The silence is deafening. No sounds of horns beeping, traffic whizzing by from the left or right, or that crazy dog who barked all night long outside the window of my hotel. I got home after 28 hours of traveling and being sleep deprived, I just laid in bed listening to sheer silence. Had I not noticed before how quiet it was? Coming back home after a trip is difficult because you are not the same person that left. I am different. Rwanda and her people changed me. I had experiences that made me question my status quo. Even though I am home again, everything is different.

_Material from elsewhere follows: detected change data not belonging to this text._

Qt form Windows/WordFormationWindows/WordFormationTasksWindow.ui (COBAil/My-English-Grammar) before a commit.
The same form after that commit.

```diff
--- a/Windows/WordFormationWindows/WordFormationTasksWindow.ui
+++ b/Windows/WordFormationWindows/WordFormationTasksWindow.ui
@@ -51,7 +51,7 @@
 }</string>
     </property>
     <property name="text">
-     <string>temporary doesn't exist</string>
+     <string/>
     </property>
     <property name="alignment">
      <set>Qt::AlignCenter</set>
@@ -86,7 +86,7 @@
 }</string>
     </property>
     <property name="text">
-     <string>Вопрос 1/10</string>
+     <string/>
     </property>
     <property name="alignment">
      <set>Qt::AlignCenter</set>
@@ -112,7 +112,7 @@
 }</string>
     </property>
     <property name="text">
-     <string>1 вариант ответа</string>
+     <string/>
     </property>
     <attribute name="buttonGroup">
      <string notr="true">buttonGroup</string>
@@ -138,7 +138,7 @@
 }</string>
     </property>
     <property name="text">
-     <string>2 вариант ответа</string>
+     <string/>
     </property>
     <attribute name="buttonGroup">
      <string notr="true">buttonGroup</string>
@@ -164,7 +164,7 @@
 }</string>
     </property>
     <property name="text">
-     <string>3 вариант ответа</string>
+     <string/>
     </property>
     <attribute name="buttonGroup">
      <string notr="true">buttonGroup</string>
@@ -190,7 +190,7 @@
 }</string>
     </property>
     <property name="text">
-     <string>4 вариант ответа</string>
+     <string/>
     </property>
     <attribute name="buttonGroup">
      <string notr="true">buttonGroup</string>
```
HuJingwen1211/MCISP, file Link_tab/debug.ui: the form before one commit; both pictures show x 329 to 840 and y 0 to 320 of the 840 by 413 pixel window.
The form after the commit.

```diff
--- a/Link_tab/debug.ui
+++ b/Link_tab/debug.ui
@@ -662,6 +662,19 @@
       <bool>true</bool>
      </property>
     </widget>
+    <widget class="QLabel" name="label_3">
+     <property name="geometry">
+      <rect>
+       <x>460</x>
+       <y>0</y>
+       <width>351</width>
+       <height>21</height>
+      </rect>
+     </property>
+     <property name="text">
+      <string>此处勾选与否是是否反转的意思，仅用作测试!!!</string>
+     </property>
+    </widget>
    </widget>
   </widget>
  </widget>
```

Sunday morning I woke up at 4 and went down to the webstore and unpacked my suitcases. I looked at all the product I brought back and was overwhelmed, overwhelmed by the stories of the artisans. Would I be able to share their stories well? As I took the woven bowls from the suitcase, I saw the ladies sitting on the bamboo mat, singing and laughing. I was back on top of that hill, the sun is shining and the ladies are sharing their craft with me. I look at the honey dippers and I remember being back in the workshop. I pick up the machete and start hacking at the wood praying that I would leave with the same number of fingers as I came with. The guys are excited that I am excited by their work. They keep showing me new pieces and watching my expressions. I pick up the woven banana fiber box of beeswax soaps. I was pretty adamant that I wanted to bring these soaps home and was looking for a way to create the perfect box. I just couldn’t give up on them. When I asked them to make a banana fiber box, I really had no idea how it would turn out. When they handed me the prototype box, I was in love. Perfect! They all smiled so big. Can we put a kitenge ribbon around it? “Sure!” I held the honey dipped candles in my hand. I was back with the bee keepers. I remember how shy they were when we 1st met. As I kept asking questions and they were answering them, I saw their confidence grow. They got excited when I got excited. I looked at the candles and remembered them walking me back down the hill to my car. “Please come back.”
A picture may be worth a thousand words, but these products represent the hearts of all the artisans. The responsibly of sharing their stories and doing it well is something I take seriously. I don’t want to let them down. Each one hugged me when I came to visit and embraced me harder when I left. We shared meals together and shared what life was like in each of our every day lives. Coming back from these trips are overwhelming and maybe that’s a good thing. Because if I am overwhelmed that means I brought them back with me in my heart. Seriously, how did it get this much product home?!?